| Task brief |
Would you please copy each line of the data in which the string "Core" occurs?

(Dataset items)
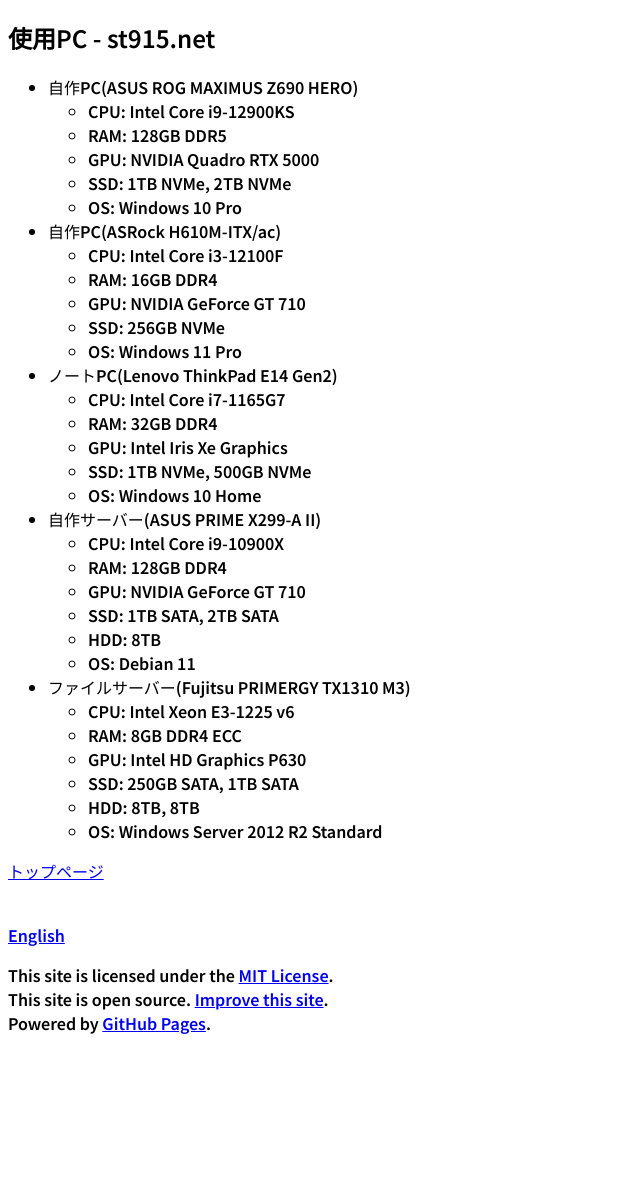
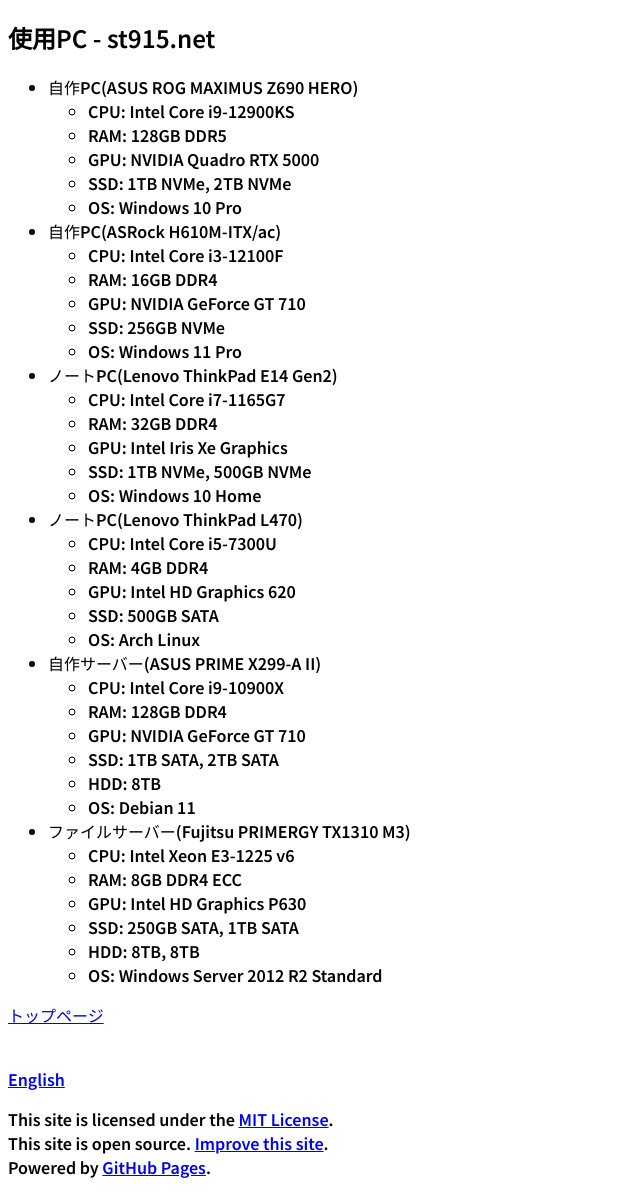
Before and after one commit to t-sasaki915/t-sasaki-net, a Jekyll site: the page built from docs/pcs/index.md, in a window 1280 px wide. Shown: the whole page, without its empty margins (0-640 px from the left). Built offline with Jekyll 4.4.1, drawn with Linux system fonts in a browser that asks for light colours; Markdown is read by kramdown in place of the engine named in the settings; before the commit the page ends 1051 px from its top, so only the background shows below that.

Commit message:
Update index.md

```diff
--- a/docs/pcs/index.md
+++ b/docs/pcs/index.md
@@ -25,6 +25,12 @@
   - GPU: Intel Iris Xe Graphics
   - SSD: 1TB NVMe, 500GB NVMe
   - OS: Windows 10 Home
+- ノートPC(Lenovo ThinkPad L470)
+  - CPU: Intel Core i5-7300U
+  - RAM: 4GB DDR4
+  - GPU: Intel HD Graphics 620
+  - SSD: 500GB SATA
+  - OS: Arch Linux
 - 自作サーバー(ASUS PRIME X299-A II)
   - CPU: Intel Core i9-10900X
   - RAM: 128GB DDR4
```
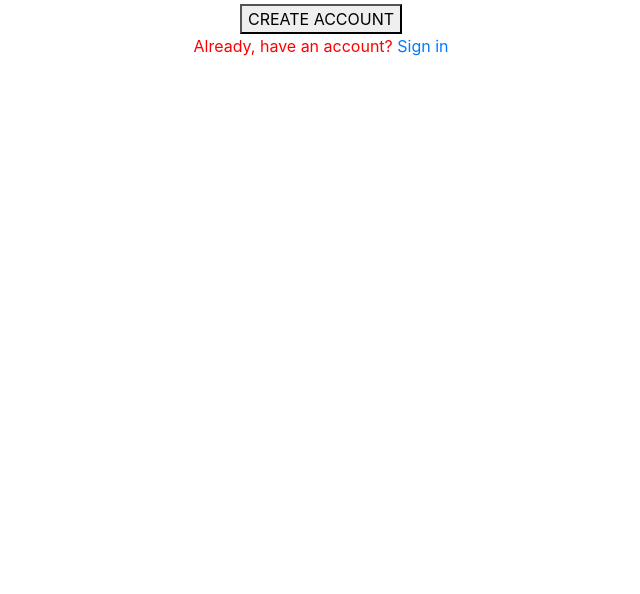
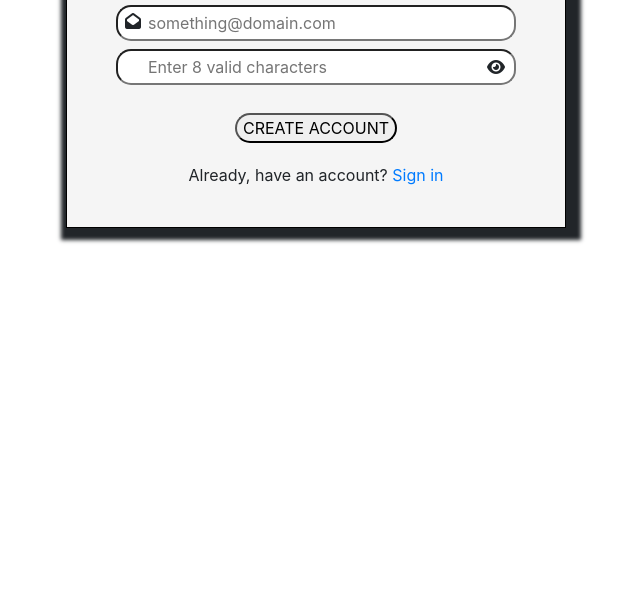
Before and after one commit to masaianshubham/Hackathon, a plain HTML site: page html/index.html in a window 1280 px wide. Shown: the part 206-800 px from the top of the page, without its empty margins (319-959 px from the left). Drawn offline with nearby package versions, Linux system fonts and the light colour scheme.

Commit message:
Login page css

```diff
--- a/style/index.css
+++ b/style/index.css
@@ -1,3 +1,35 @@
-body{
-    color:red
+.inputBox{
+    width: 400px;
+    border-radius: 15px;
+    padding: 4px 4px 4px 30px;
+    outline: none;
 }
+.buttonBox{
+    border-radius: 15px;
+    margin:20px ;
+    outline: none;
+}
+.borderBox{
+    padding:10px;
+    margin-top:70px;
+    width: 500px;
+    border:1px solid black;
+    margin-left: 300px;
+    box-shadow: 5px 2px 4px 10px;
+    background: whitesmoke;
+}
+.mail{
+    position: absolute;
+    left: 58px;
+    top: 132px;
+}
+.user{
+    position: absolute;
+    left: 58px;
+    top: 90px;
+}
+.pwd{
+    position: absolute;
+    left: 420px;
+    top: 178px;
+}
```
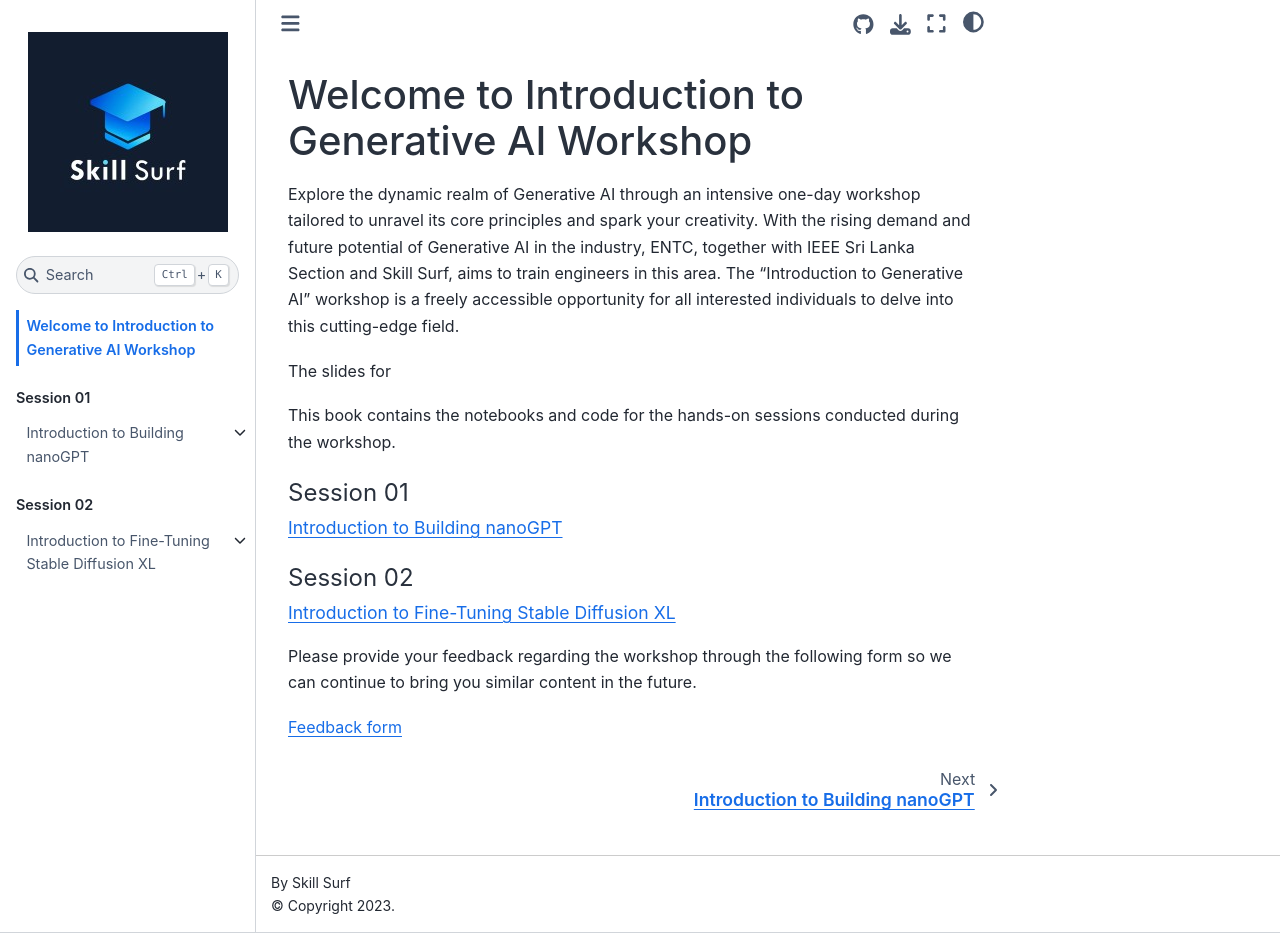
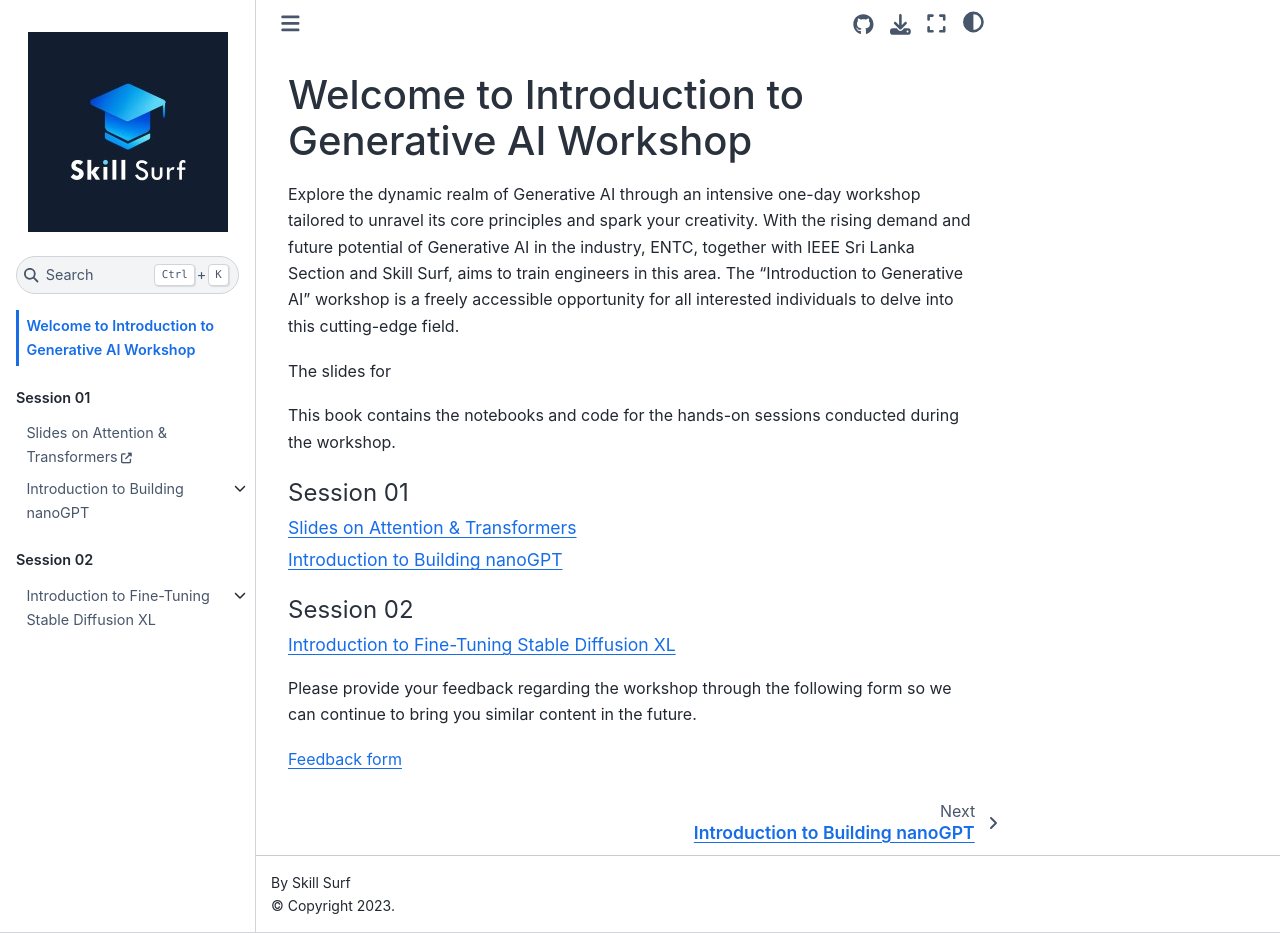
Before and after one commit to SkillSurf/introduction_genAI, a Jupyter Book: the page built from intro.md, in a window 1280 px wide and 933 px high. Built offline with Jupyter Book 1.0.4 settings and Sphinx 7.4.7 and the Sphinx Book theme 1.1.4, drawn with Linux system fonts in a browser that asks for light colours; pages that are not in the unit, such as notebooks, are missing from menus.

Commit message:
Added links for slides for transformers, finetuning

```diff
--- a/_toc.yml
+++ b/_toc.yml
@@ -6,6 +6,8 @@
 parts:
   - caption: Session 01
     chapters:
+    - url: https://github.com/SkillSurf/introduction_genAI/blob/main/slides/Attention%20Basics.pdf
+      title: Slides on Attention & Transformers
     - file: notebooks/S1/Session1.md
       sections:
       - file: notebooks/S1/Session_1_1.ipynb
@@ -19,4 +21,6 @@
     chapters:
     - file: notebooks/S2/Session2.md
       sections:
+      - url: https://github.com/SkillSurf/introduction_genAI/blob/main/slides/finetuning%20SDXL.pdf
+        title: Slides on finetuning
       - file: notebooks/S2/Session_2_1.ipynb
```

| Solution to the exercise |
+  - CPU: Intel Core i5-7300U
   - CPU: Intel Core i9-10900X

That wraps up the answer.